A lot of factors play a role in staying healthy. In turn, good health can decrease your risk of developing certain conditions. These include heart disease, stroke, different types of cancer, and injuries. It’s easy to get confused when it comes to health and nutrition.

Even qualified experts often seem to hold opposing opinions. Yet, despite all the disagreements, a number of wellness tips are well supported by research.

More and more research is showing that the key to lifelong good health is what experts call “lifestyle medicine” — making simple changes in diet, exercise, and stress management. To help you turn that knowledge into results, we’ve put together this manageable list of health and wellness suggestions.

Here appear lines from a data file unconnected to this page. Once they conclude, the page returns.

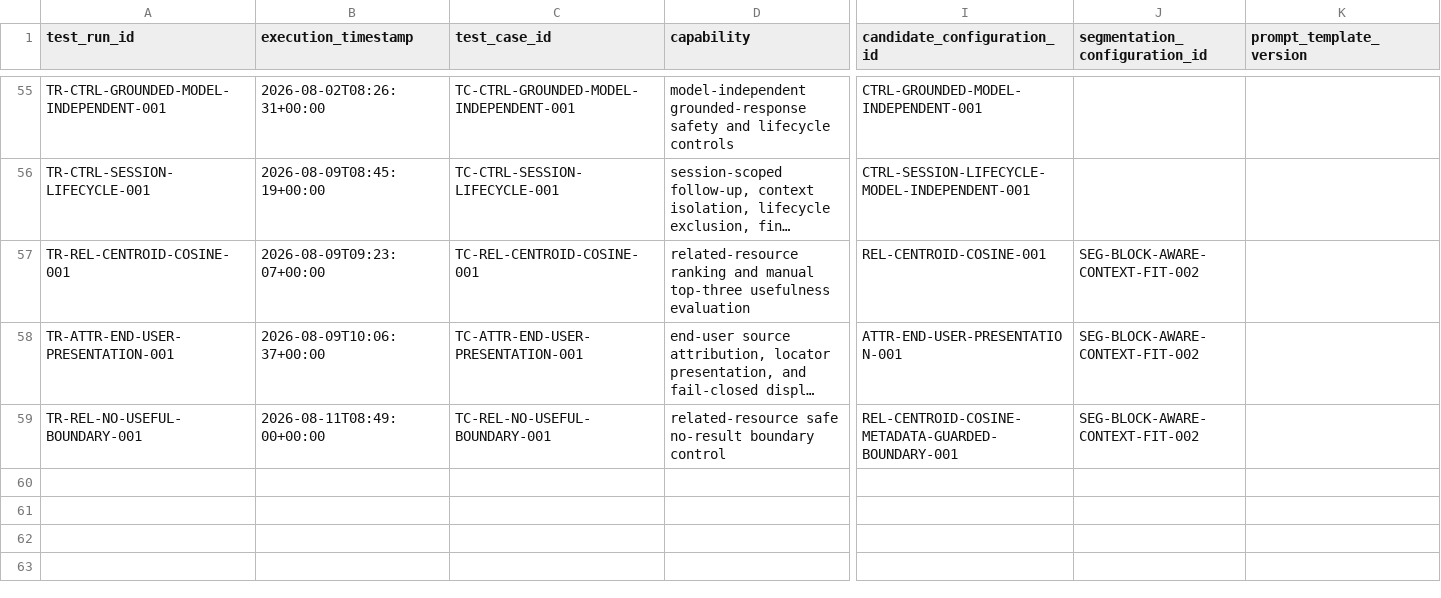
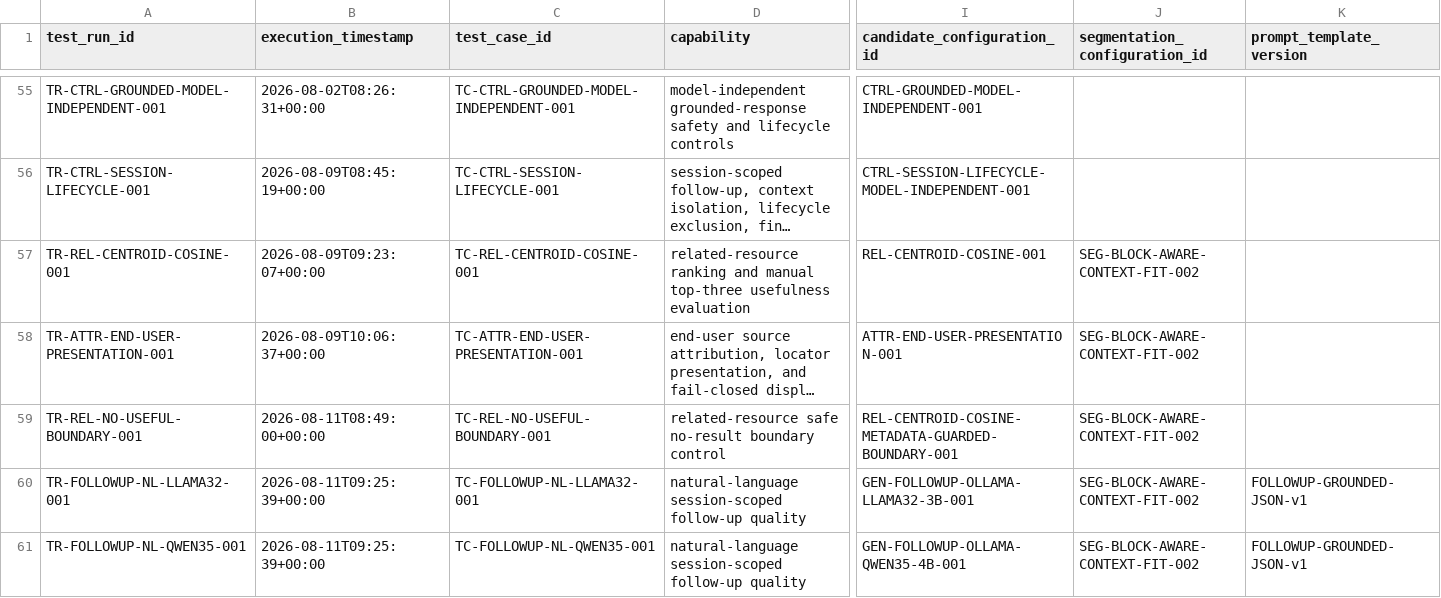
Before and after one commit to koyawel27/bpc-learnshare, a CSV file: docs/ai-feasibility-spike/registers/test_runs.csv, drawn as a sheet; only a part is shown, gaps mark what is left out; long unchanged cells end in …; rows hold the shown columns only; the diff names each change by its address in the sheet, - before the commit and + after, or states it on an @@ line.

```diff
--- a/docs/ai-feasibility-spike/registers/test_runs.csv
+++ b/docs/ai-feasibility-spike/registers/test_runs.csv
+row 60: TR-FOLLOWUP-NL-LLAMA32-001 | 2026-08-11T09:25:39+00:00 | TC-FOLLOWUP-NL-LLAMA32-001 | natural-language session-scoped follow-up quality | GEN-FOLLOWUP-OLLAMA-LLAMA32-3B-001 | SEG-BLOCK-AWARE-CONTEXT-FIT-002 | FOLLOWUP-GROUNDED-JSON-v1
+row 61: TR-FOLLOWUP-NL-QWEN35-001 | 2026-08-11T09:25:39+00:00 | TC-FOLLOWUP-NL-QWEN35-001 | natural-language session-scoped follow-up quality | GEN-FOLLOWUP-OLLAMA-QWEN35-4B-001 | SEG-BLOCK-AWARE-CONTEXT-FIT-002 | FOLLOWUP-GROUNDED-JSON-v1
```
Also changed, not shown: docs/ai-feasibility-spike/registers/candidates.csv, 5 other files.
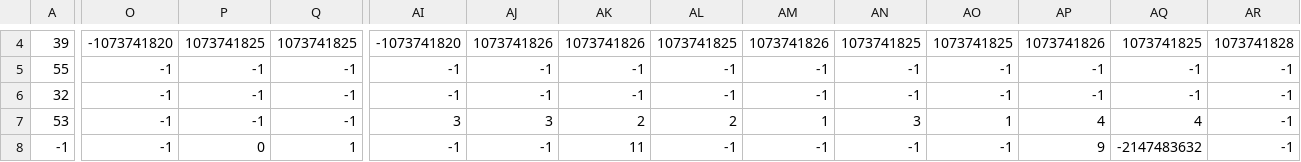
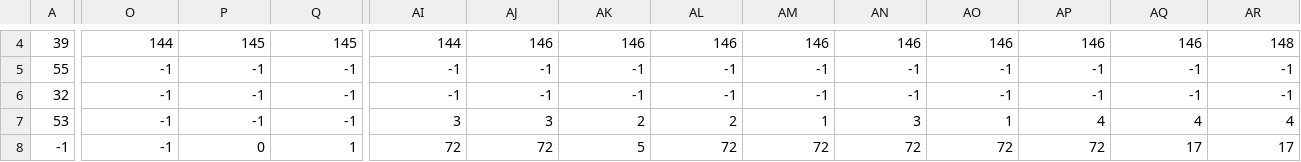
Before and after one commit to NiiklasDEV/pygame, a CSV file: Halbjahresprojekt/levels/0/level_0_terrain.csv, drawn as a sheet; only a part is shown, gaps mark what is left out; the diff covers the shown part only; the diff names each change by its address in the sheet, - before the commit and + after, or states it on an @@ line.

```diff
--- a/Halbjahresprojekt/levels/0/level_0_terrain.csv
+++ b/Halbjahresprojekt/levels/0/level_0_terrain.csv
-O4: -1073741820
+O4: 144
-P4: 1073741825
+P4: 145
-Q4: 1073741825
+Q4: 145
-AI4: -1073741820
+AI4: 144
-AJ4: 1073741826
+AJ4: 146
-AK4: 1073741826
+AK4: 146
-AL4: 1073741825
+AL4: 146
-AM4: 1073741826
+AM4: 146
-AN4: 1073741825
+AN4: 146
-AO4: 1073741825
+AO4: 146
-AP4: 1073741826
+AP4: 146
-AQ4: 1073741825
+AQ4: 146
-AR4: 1073741828
+AR4: 148
-AR7: -1
+AR7: 4
-AI8: -1
+AI8: 72
-AJ8: -1
+AJ8: 72
-AK8: 11
+AK8: 5
-AL8: -1
+AL8: 72
-AM8: -1
+AM8: 72
-AN8: -1
+AN8: 72
-AO8: -1
+AO8: 72
-AP8: 9
+AP8: 72
-AQ8: -2147483632
+AQ8: 17
-AR8: -1
+AR8: 17
```
Also changed, not shown: 89 edited cells elsewhere in this file, Halbjahresprojekt/levels/0/level_0_background.csv, 21 other files.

Everybody wants to be healthy, but very few make the effort to go the extra mile and adopt healthy habits on a day to day basis. However, with more awareness of a fit and healthy lifestyle, people increasingly are working towards it.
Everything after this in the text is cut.